**ABOUT THIS TASK:** Check every line of the entries below for the word "description", then give only the number of lines that have it.
»»
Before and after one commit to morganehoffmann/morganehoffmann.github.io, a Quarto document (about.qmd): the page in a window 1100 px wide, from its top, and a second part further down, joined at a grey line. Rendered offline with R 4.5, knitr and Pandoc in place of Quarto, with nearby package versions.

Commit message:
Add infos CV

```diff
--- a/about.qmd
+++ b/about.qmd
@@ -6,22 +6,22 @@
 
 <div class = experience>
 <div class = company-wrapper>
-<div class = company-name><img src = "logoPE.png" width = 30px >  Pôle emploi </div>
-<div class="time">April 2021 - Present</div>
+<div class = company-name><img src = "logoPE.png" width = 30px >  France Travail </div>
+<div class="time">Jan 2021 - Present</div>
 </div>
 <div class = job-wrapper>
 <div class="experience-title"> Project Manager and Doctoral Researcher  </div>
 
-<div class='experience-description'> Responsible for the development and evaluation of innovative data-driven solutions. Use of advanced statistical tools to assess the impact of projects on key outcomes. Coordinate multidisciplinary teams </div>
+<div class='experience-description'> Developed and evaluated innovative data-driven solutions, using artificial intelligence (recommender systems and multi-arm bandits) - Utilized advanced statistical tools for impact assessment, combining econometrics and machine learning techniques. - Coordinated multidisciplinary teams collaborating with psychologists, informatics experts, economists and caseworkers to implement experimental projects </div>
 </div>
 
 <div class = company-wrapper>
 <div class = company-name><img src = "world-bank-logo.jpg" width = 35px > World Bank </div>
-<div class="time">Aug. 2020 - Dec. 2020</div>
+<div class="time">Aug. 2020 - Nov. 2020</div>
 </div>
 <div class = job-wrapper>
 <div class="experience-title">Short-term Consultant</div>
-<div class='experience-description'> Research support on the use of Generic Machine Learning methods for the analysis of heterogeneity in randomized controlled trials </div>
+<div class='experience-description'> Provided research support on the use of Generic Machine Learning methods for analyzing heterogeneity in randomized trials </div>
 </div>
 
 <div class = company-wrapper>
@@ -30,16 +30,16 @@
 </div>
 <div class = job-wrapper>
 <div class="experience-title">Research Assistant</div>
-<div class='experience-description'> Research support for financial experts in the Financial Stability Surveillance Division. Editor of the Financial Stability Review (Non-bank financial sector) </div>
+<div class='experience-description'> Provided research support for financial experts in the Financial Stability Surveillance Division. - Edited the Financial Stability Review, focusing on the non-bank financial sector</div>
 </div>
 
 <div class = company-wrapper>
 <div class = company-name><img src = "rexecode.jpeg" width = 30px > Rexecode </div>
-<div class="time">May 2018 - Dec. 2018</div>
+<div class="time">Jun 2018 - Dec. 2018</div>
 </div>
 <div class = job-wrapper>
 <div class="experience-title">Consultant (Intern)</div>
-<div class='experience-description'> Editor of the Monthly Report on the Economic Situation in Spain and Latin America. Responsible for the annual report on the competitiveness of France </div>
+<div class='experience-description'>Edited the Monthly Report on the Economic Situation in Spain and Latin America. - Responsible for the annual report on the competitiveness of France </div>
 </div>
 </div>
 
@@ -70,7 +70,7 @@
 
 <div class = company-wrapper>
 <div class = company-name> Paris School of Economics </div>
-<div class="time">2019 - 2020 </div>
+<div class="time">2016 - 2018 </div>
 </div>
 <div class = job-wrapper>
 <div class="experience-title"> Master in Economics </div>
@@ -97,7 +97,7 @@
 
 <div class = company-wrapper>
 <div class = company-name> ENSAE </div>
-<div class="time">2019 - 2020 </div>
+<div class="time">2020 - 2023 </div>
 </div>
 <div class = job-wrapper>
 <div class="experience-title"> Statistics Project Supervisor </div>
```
««
**ANSWER FOR THIS EXERCISE:** 8